  • Watch Keynote Videos from OS Summit and ELC Europe 2017 Including a Conversation with Linus Torvalds

    Check out the on-stage conversation with Linus Torvalds and VMware’s Dirk Hohndel, opening remarks from The Linux Foundation’s Executive Director Jim Zemlin, and a special presentation from 11-year-old CyberShaolin founder Reuben Paul. You can watch these and other ELC and OS Summit keynotes below for insight into open source collaboration, community and technical expertise on containers, cloud computing, embedded Linux, Linux kernel, networking, and much more.

  • 2017 KDE Edu Sprint

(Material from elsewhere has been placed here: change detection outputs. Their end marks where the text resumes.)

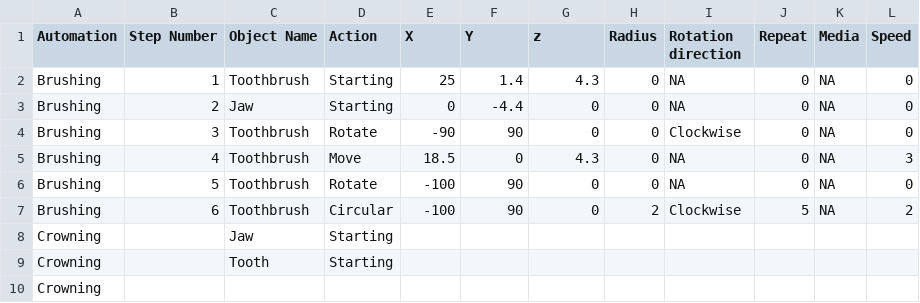
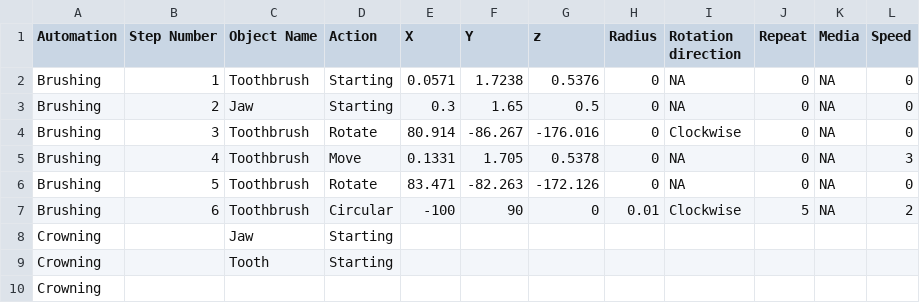
Before and after one commit to virendra531/VRAutomationPlatform, a CSV file: Assets/Application/Json/Automation Process.csv, drawn as a sheet.

```diff
--- a/Assets/Application/Json/Automation Process.csv
+++ b/Assets/Application/Json/Automation Process.csv
@@ -1,8 +1,8 @@
 Automation ,Step Number,Object Name,Action,X,Y,z,Radius,Rotation direction,Repeat,Media,Speed
-Brushing,1,Toothbrush,Starting,25,1.4,4.3,0,NA,0,NA,0
-Brushing,2,Jaw,Starting,0,-4.4,0,0,NA,0,NA,0
-Brushing,3,Toothbrush,Rotate,-90,90,0,0,Clockwise,0,NA,0
-Brushing,4,Toothbrush,Move,18.5,0,4.3,0,NA,0,NA,3
-Brushing,5,Toothbrush,Rotate,-100,90,0,0,NA,0,NA,0
-Brushing,6,Toothbrush,Circular,-100,90,0,2,Clockwise,5,NA,2
+Brushing,1,Toothbrush,Starting,0.0571,1.7238,0.5376,0,NA,0,NA,0
+Brushing,2,Jaw,Starting,0.3,1.65,0.5,0,NA,0,NA,0
+Brushing,3,Toothbrush,Rotate,80.914,-86.267,-176.016,0,Clockwise,0,NA,0
+Brushing,4,Toothbrush,Move,0.1331,1.705,0.5378,0,NA,0,NA,3
+Brushing,5,Toothbrush,Rotate,83.471,-82.263,-172.126,0,NA,0,NA,0
+Brushing,6,Toothbrush,Circular,-100,90,0,0.01,Clockwise,5,NA,2
 Crowning,,Jaw,Starting ,,,,,,,,
```
Also changed, not shown: 39 other files.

    Between the 7th and 9th October the KDE Edu team met in the Endocode offices in Berlin to work on and plan KDE's educational software.

    We split up the work into three general areas: organization, infrastructure and coding.

    The KDE Edu team is diverse in that there are different people interested in different tools. A sprint such as this one is the ideal meeting place to work on making sure that we are headed in the same direction. We discussed the website and how we present our projects to the outside world. We also covered improvements to our usage of Phabricator and our roles on the different goals we set for ourselves. We wanted to make sure all our members are aware and on board with them.

  • CppCon 2017: trip report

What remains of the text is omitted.